[Task instructions] Your job is to return every line in the data holding the string "attendance".

[[ Material for this exercise open ]]

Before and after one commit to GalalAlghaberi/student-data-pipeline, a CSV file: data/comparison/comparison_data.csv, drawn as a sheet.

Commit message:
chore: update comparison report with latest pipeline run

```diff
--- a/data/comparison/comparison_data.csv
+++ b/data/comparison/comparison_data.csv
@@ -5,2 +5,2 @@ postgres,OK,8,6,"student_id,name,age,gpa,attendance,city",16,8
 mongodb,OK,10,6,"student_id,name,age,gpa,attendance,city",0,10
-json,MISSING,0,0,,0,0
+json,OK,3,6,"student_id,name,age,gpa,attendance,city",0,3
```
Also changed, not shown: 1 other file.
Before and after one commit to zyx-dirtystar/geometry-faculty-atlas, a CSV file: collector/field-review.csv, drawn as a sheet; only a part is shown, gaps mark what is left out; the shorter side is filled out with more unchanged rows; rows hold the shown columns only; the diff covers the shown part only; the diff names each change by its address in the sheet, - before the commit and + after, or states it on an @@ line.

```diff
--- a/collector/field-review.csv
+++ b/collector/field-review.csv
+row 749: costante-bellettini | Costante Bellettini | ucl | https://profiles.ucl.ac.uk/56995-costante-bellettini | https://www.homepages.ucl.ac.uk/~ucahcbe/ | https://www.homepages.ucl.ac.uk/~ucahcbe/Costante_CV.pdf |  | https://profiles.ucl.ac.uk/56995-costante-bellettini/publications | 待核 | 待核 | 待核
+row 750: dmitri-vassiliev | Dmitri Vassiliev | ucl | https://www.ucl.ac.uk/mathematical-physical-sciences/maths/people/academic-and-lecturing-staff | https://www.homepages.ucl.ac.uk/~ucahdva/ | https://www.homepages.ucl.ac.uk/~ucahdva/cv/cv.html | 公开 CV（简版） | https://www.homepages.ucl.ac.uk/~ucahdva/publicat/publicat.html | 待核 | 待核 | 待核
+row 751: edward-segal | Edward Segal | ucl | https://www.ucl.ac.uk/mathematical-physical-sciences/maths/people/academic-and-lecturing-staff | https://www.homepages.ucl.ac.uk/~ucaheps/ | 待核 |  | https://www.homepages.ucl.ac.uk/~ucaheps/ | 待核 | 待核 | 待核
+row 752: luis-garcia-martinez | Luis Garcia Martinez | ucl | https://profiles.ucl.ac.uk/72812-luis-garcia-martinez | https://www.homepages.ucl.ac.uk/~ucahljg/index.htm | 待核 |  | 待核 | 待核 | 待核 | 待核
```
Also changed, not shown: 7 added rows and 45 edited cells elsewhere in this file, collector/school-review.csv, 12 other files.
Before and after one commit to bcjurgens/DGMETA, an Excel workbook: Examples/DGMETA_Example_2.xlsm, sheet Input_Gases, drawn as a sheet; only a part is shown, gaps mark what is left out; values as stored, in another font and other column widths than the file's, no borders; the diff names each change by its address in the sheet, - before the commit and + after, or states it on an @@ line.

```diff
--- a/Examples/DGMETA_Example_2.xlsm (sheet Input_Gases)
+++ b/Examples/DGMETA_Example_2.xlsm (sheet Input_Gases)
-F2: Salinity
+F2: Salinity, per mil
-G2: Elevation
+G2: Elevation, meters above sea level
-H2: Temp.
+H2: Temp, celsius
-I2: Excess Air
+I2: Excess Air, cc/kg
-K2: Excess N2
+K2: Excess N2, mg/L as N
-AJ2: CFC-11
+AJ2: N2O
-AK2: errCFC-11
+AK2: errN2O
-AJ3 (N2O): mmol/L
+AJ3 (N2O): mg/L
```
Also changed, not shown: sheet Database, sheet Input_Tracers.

[[ Material for this exercise closed ]]

[Result of the exercise]
@@ -5,2 +5,2 @@ postgres,OK,8,6,"student_id,name,age,gpa,attendance,city",16,8
 mongodb,OK,10,6,"student_id,name,age,gpa,attendance,city",0,10
+json,OK,3,6,"student_id,name,age,gpa,attendance,city",0,3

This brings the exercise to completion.